Students compare bacteria and viruses and their roles in biotechnology and bioterrorism. They outline fundamental steps of bacterial transformation and the possible selection processes to identify transformants. They discuss considerations of scaling up production and discuss application in the field of bioterrorism.
Young scholars develop an emergency action plan in case of terrorist attacks. In this bioterrorism lesson, students create an individual biosecurity plan specific to a given situation. They research current activities and projects in place to protect crops and livestock.
Students examine a website devoted to sharing smallpox facts. They are to focus on the history of the diesease, how to prevent it and the pathology involved. They discover information about the smallpox vaccine and how it can be used as a weapon.
Students assess germ warfare and debating related ethical issues in the social studies classroom
Students ask and answer their own questions about smallpox and the smallpox vaccine. They create outlines for an informative CD-ROM that could be distributed to health care professionals.
High schoolers use videos, books, comic books, games, workbooks, internet, and other research tools to research bio-terrorism. In this bio-terrorism lesson plan, students research bio-terrorism and understand the biological agents use for it and how it is spread and the symptoms and treatments. High schoolers take a quiz at the end.
Students conduct a discussion among themselves about a topic and evaluate various solutions based on their individual research about the topic.
Students discuss the steps the American government has taken in order to protect every U.S. citizen from a bioterrorist attack and how a vaccine works. After discussion, students can create six vaccines in their own virtual laboratory.
Students address their questions, anxieties and other feelings about the changes in American society since the terrorist attacks on the United States on September 11, 2001 and the subsequent reactions around the world.
Students research a particular case of ricin poisoning and then identify other possible agents of biological and chemical terrorism. They, in groups, prepare a presentation on a selected agent.
Students investigate various disease epidemics that have devastated the world population at different points in history and examine the diseases' effects on the countries they impacted.
Students work in a small group to create news stories, feature stories and editorials/letters to the editor and organize them in a podcast, video-based program, or newspaper/magazine focused on Hurricane Katrina.
Students examine "President Bush's Emergency Plan for AIDS Relief", identify important U.S. policy events related to AIDS/HIV from the last 25 years and hold a policy debate on the funding for AIDS/HIV programs.
Examine global health issues and the philanthropic efforts of Bill Gates.
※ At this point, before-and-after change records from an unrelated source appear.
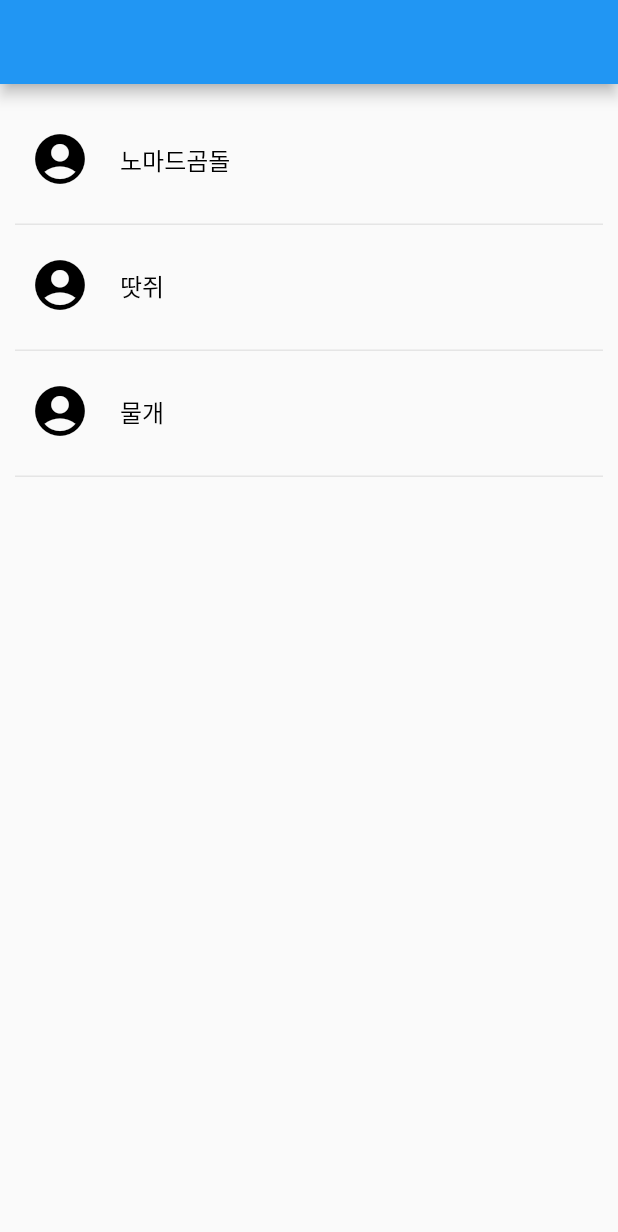
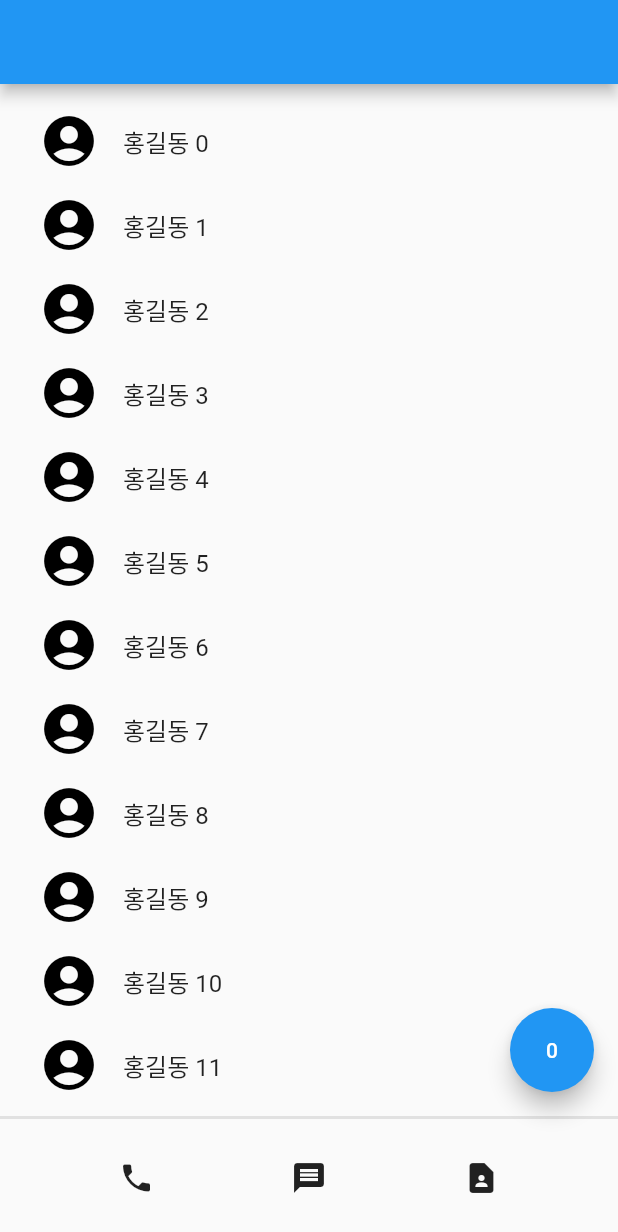
Before and after one commit to Offthegame/flutter_contact, a Flutter app: the screen it shows after launch, on a phone screen of 412 x 824 dp. Shown: the top 1232 px of the screen. Run offline on Flutter 3.47's test engine with Material 2 defaults, Android fonts, the phone set to English and light mode, and no system bars.

Commit message:
Part1_09_ListView.builder&Button

```diff
--- a/lib/main.dart
+++ b/lib/main.dart
@@ -4,7 +4,8 @@ import 'package:flutter/material.dart';
 //void는 '아무 것도 하지 말아주세요' 인데 알 필요 없음
 //void main() {} 아래 다 지우고 새로 작성
 void main() {
-  runApp(const MyApp());
+  runApp( MyApp());
+  //일단 const는 지워두자
   //  앱 동작 시켜주세요 뜻임
   //  runApp 소괄호 안에 우리가 만든 앱 레이아웃을 넣을 것
 }
@@ -13,7 +14,9 @@ void main() {
 // stless 쓰고 tab하니까 아래 class 생성됨
 // 앱 메인페이지 세팅을 위한 기본 문법, 나중에 이해 가능
 class MyApp extends StatelessWidget {
-  const MyApp({Key? key}) : super(key: key);
+  MyApp({Key? key}) : super(key: key);
+  //일단 const는 지워두자
+  var a = 0;
 
   @override
   Widget build(BuildContext context) {
@@ -24,8 +27,22 @@ class MyApp extends StatelessWidget {
     // return Container(
     return MaterialApp(
         home: Scaffold(
+          floatingActionButton: FloatingActionButton(
+            child: Text(a.toString()),
+            //버튼을 누르면 숫자가 올라가도록 코드 작성
+            onPressed: (){
+            //  버튼 누를 때마다 실행해 줄 코드 입력
+              a++;
+            //  a를 누르면 1씩 증가한다는 뜻 a = a + 1;
+              print(a);
+            //  콘솔창에선 증가하고 있지만 랜더창에선 그대로임
+            //  재랜더링 되도록 다음 시간에 코드 짤 예정
+
+            },
+          ),
           appBar: AppBar(),
           body: ProfileList(),
+          bottomNavigationBar: BottomAppBar(),
         )
     );
   }
@@ -41,74 +58,47 @@ class ProfileList extends StatelessWidget {
   @override
   //여기서 override는 아래 함수 중 일부를 덮어 쓴다는 말
   Widget build(BuildContext context) {
-    return ListView(
+    return ListView.builder(
       padding: EdgeInsets.all(10),
-      children: [
-        DecoratedBox(
-          decoration: BoxDecoration(
-              border: Border(
-                bottom: BorderSide(color: Color.fromRGBO(229, 229, 229, 1.0),width: 1,),
-              )
-          ),
-          child: TextButton(
-              onPressed: (){},
-              style: OutlinedButton.styleFrom(
-                padding: EdgeInsets.fromLTRB(10,20,10,24),
-              ),
-              child: Row(
-                children: [
-                  Icon(Icons.account_circle, size: 40, color: Colors.black,),
-                  SizedBox(width: 20,),
-                  Text('노마드곰돌', style: TextStyle(fontSize: 16, color: Colors.black)),
-                ],
-              )
-
-          ),
-        ),
-        DecoratedBox(
-          decoration: BoxDecoration(
-              border: Border(
-                bottom: BorderSide(color: Color.fromRGBO(229, 229, 229, 1.0),width: 1,),
-              )
-          ),
-          child: TextButton(
-              onPressed: (){},
-              style: OutlinedButton.styleFrom(
-                padding: EdgeInsets.fromLTRB(10,20,10,24),
-              ),
-              child: Row(
-                children: [
-                  Icon(Icons.account_circle, size: 40, color: Colors.black,),
-                  SizedBox(width: 20,),
-                  Text('땃쥐', style: TextStyle(fontSize: 16, color: Colors.black)),
-                ],
-              )
-
-          ),
-        ),
-        DecoratedBox(
-          decoration: BoxDecoration(
-              border: Border(
-                bottom: BorderSide(color: Color.fromRGBO(229, 229, 229, 1.0),width: 1,),
-              )
-          ),
-          child: TextButton(
-              onPressed: (){},
-              style: OutlinedButton.styleFrom(
-                padding: EdgeInsets.fromLTRB(10,20,10,24),
-              ),
-              child: Row(
-                children: [
-                  Icon(Icons.account_circle, size: 40, color: Colors.black,),
-                  SizedBox(width: 20,),
-                  Text('물개', style: TextStyle(fontSize: 16, color: Colors.black)),
-                ],
-              )
-
-          ),
-        ),
-
-      ],
+      itemCount: 12,
+      //몇 번 반복해줄지
+      itemBuilder: (context, i) {
+        //꼭 parameter 2개 필요, i는 1씩 증가하는 정수
+        //함수를 할당함, 아래 함수를 반복해줌
+        print(i);
+        //print함수는 console.log와 유사
+        //alt+4(command+4)누르면 console창 뜸
+        return ListTile(
+          //슨생님은 ListTile을 이용함
+          leading: Icon(Icons.account_circle, size: 40, color: Colors.black,),
+          title: Text('홍길동 ' + i.toString()),
+        //  int는 Text에 안 나와서 .toString() 붙여야 함
+        );
+      },
     );
   }
 }
+
+class BottomAppBar extends StatelessWidget {
+  const BottomAppBar({Key? key}) : super(key: key);
+
+  @override
+  Widget build(BuildContext context) {
+    return Container(
+      height: 80,
+      decoration: BoxDecoration(
+        border: Border(
+          top: BorderSide(
+            color: Color.fromRGBO(0, 0, 0, 0.1),
+            width: 2.0,),),),
+      child: Row(
+        mainAxisAlignment: MainAxisAlignment.spaceEvenly,
+        children: [
+          IconButton(onPressed: (){}, icon: Icon(Icons.phone),),
+          IconButton(onPressed: (){}, icon: Icon(Icons.message),),
+          IconButton(onPressed: (){}, icon: Icon(Icons.contact_page),),
+        ],
+      ),
+    );
+  }
+}
```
Working in groups, your class will research selected diseases focusing on symptoms, transmission, and prevention. They also conclude by writing grant proposals to help eliminate worldwide diseases.
Sixth graders explore agriculture as it relates to crops over the course of a series of historical events. They read and create a timeline of the 50-year increments that depict important cause and effect events. Students then use resources to further learn about the history behind agriculture. Finally, they acquire new terminology related to this topic.